Material for the task |

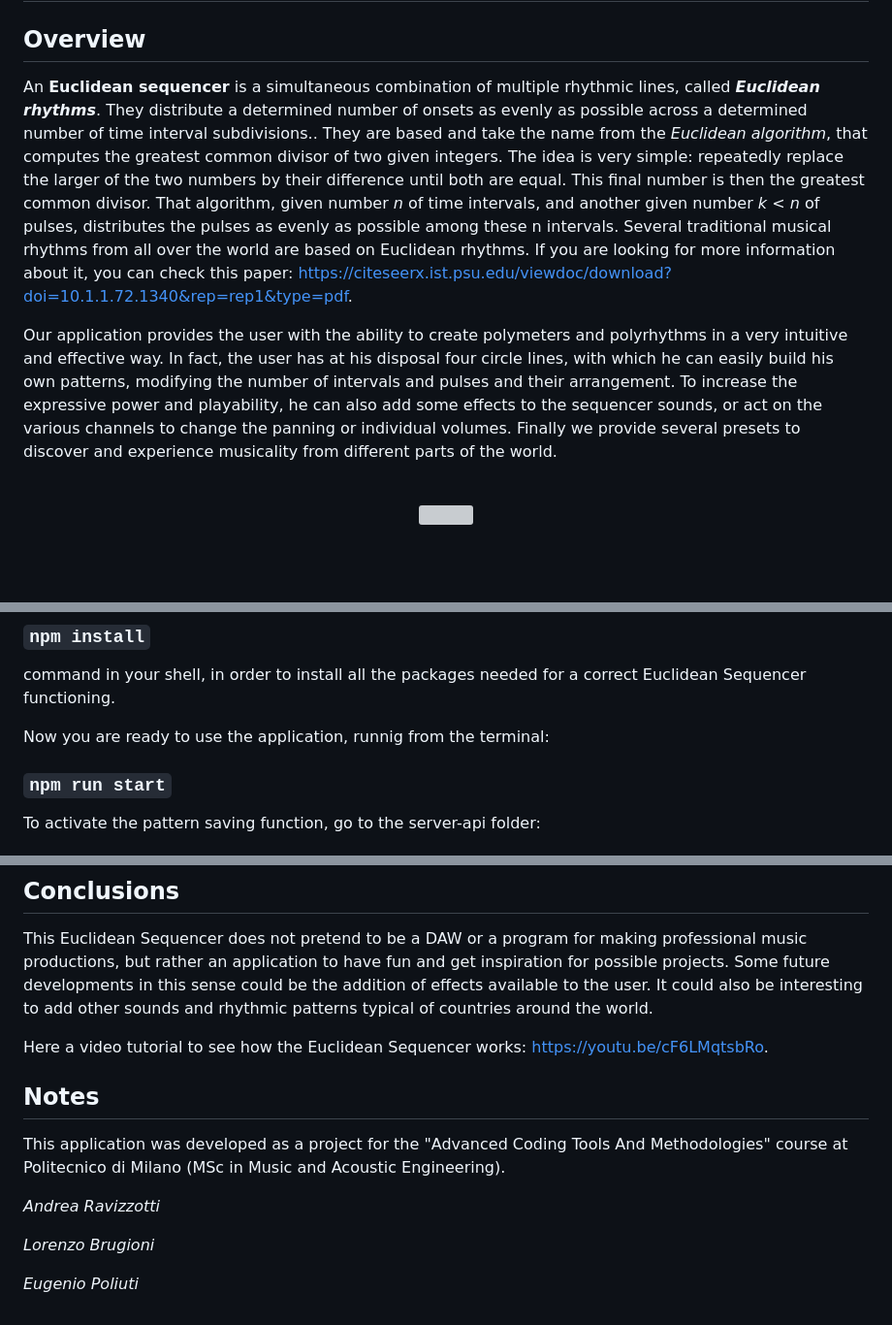
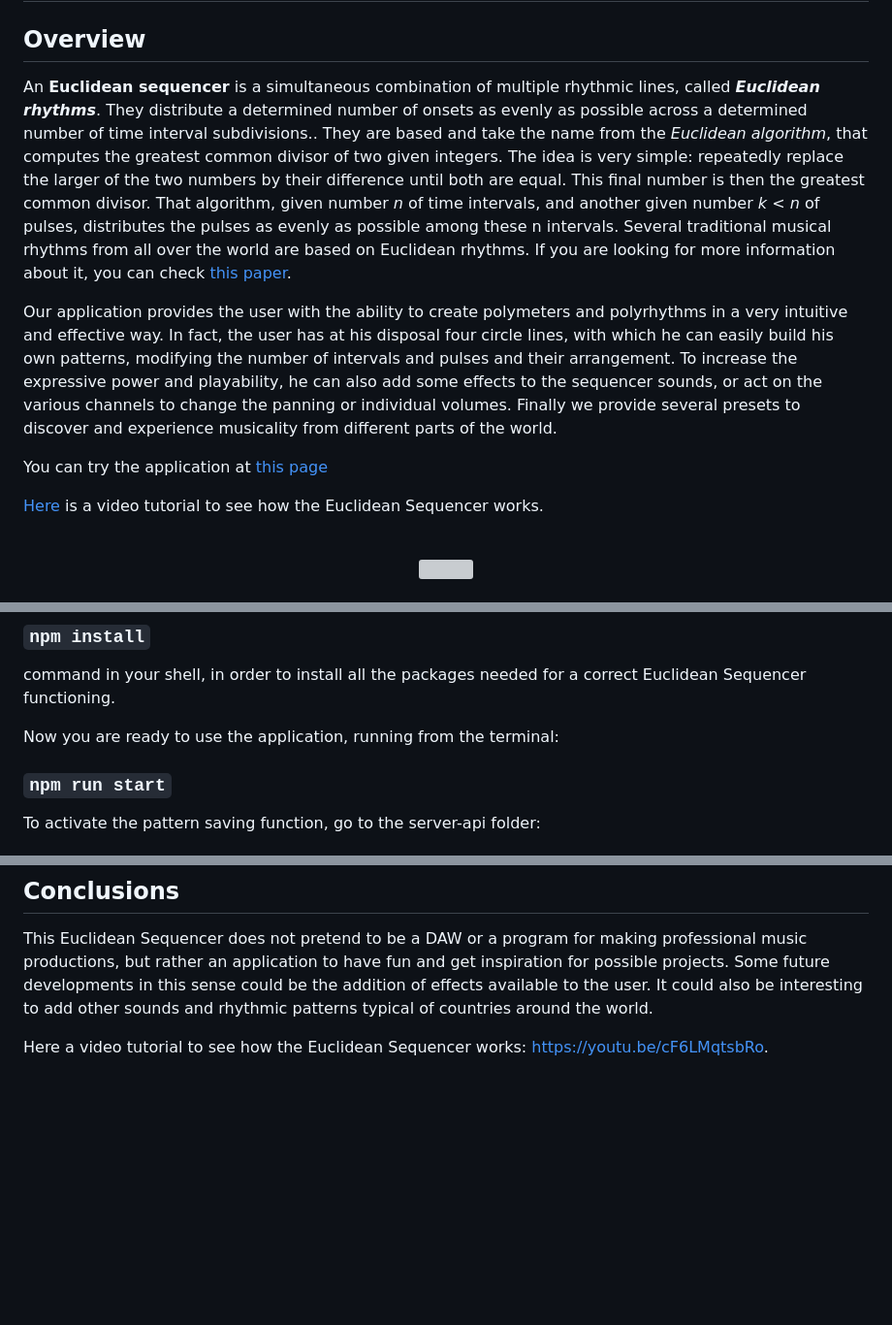
Before and after one commit to Brugio96/euclidean-sequencer, a Markdown page: README.md, 3 parts joined by grey strips. Shown: that part at 97% size. Drawn GitHub-style; blank space fills up the shorter version; grey boxes are pictures that could not be loaded.

```diff
--- a/README.md
+++ b/README.md
@@ -2,10 +2,14 @@
 
 ## Overview
 
-An **Euclidean sequencer** is a simultaneous combination of multiple rhythmic lines, called ***Euclidean rhythms***. They distribute a determined number of onsets as evenly as possible across a determined number of time interval subdivisions.. They are based and take the name from the *Euclidean algorithm*, that computes the greatest common divisor of two given integers. The idea is very simple: repeatedly replace the larger of the two numbers by their difference until both are equal. This final number is then the greatest common divisor. That algorithm, given number *n* of time intervals, and another given number *k* < *n* of pulses, distributes the pulses as evenly as possible among these n intervals. Several traditional musical rhythms from all over the world are based on Euclidean rhythms. If you are looking for more information about it, you can check this paper:
-https://citeseerx.ist.psu.edu/viewdoc/download?doi=10.1.1.72.1340&rep=rep1&type=pdf.
+An **Euclidean sequencer** is a simultaneous combination of multiple rhythmic lines, called ***Euclidean rhythms***. They distribute a determined number of onsets as evenly as possible across a determined number of time interval subdivisions.. They are based and take the name from the *Euclidean algorithm*, that computes the greatest common divisor of two given integers. The idea is very simple: repeatedly replace the larger of the two numbers by their difference until both are equal. This final number is then the greatest common divisor. That algorithm, given number *n* of time intervals, and another given number *k* < *n* of pulses, distributes the pulses as evenly as possible among these n intervals. Several traditional musical rhythms from all over the world are based on Euclidean rhythms. If you are looking for more information about it, you can check [this paper](https://citeseerx.ist.psu.edu/viewdoc/download?doi=10.1.1.72.1340&rep=rep1&type=pdf).
+
 
 Our application provides the user with the ability to create polymeters and polyrhythms in a very intuitive and effective way. In fact, the user has at his disposal four circle lines, with which he can easily build his own patterns, modifying the number of intervals and pulses and their arrangement. To increase the expressive power and playability, he can also add some effects to the sequencer sounds, or act on the various channels to change the panning or individual volumes. Finally we provide several presets to discover and experience musicality from different parts of the world.
+
+You can try the application at [this page](https://brugio96.github.io/euclidean-sequencer/)
+
+[Here](https://www.youtube.com/watch?v=cF6LMqtsbRo) is a video tutorial to see how the Euclidean Sequencer works.
 
 <br>
 <p align="center" width="100%">
@@ -209,7 +213,7 @@ Then, you have to run:
 
 command in your shell, in order to install all the packages needed for a correct Euclidean Sequencer functioning.
 
-Now you are ready to use the application, runnig from the terminal:
+Now you are ready to use the application, running from the terminal:
 
 ### `npm run start`
 
@@ -227,13 +231,3 @@ This Euclidean Sequencer does not pretend to be a DAW or a program for making pr
 
 Here a video tutorial to see how the Euclidean Sequencer works:
 https://youtu.be/cF6LMqtsbRo.
-
-## Notes
-
-This application was developed as a project for the "Advanced Coding Tools And Methodologies" course at Politecnico di Milano (MSc in Music and Acoustic Engineering).
-
-*Andrea Ravizzotti*
-
-*Lorenzo Brugioni*
-
-*Eugenio Poliuti*
```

Problem description | Using the records above, count how many lines include the word "README", and reply only with that figure.

Reply to the exercise | 3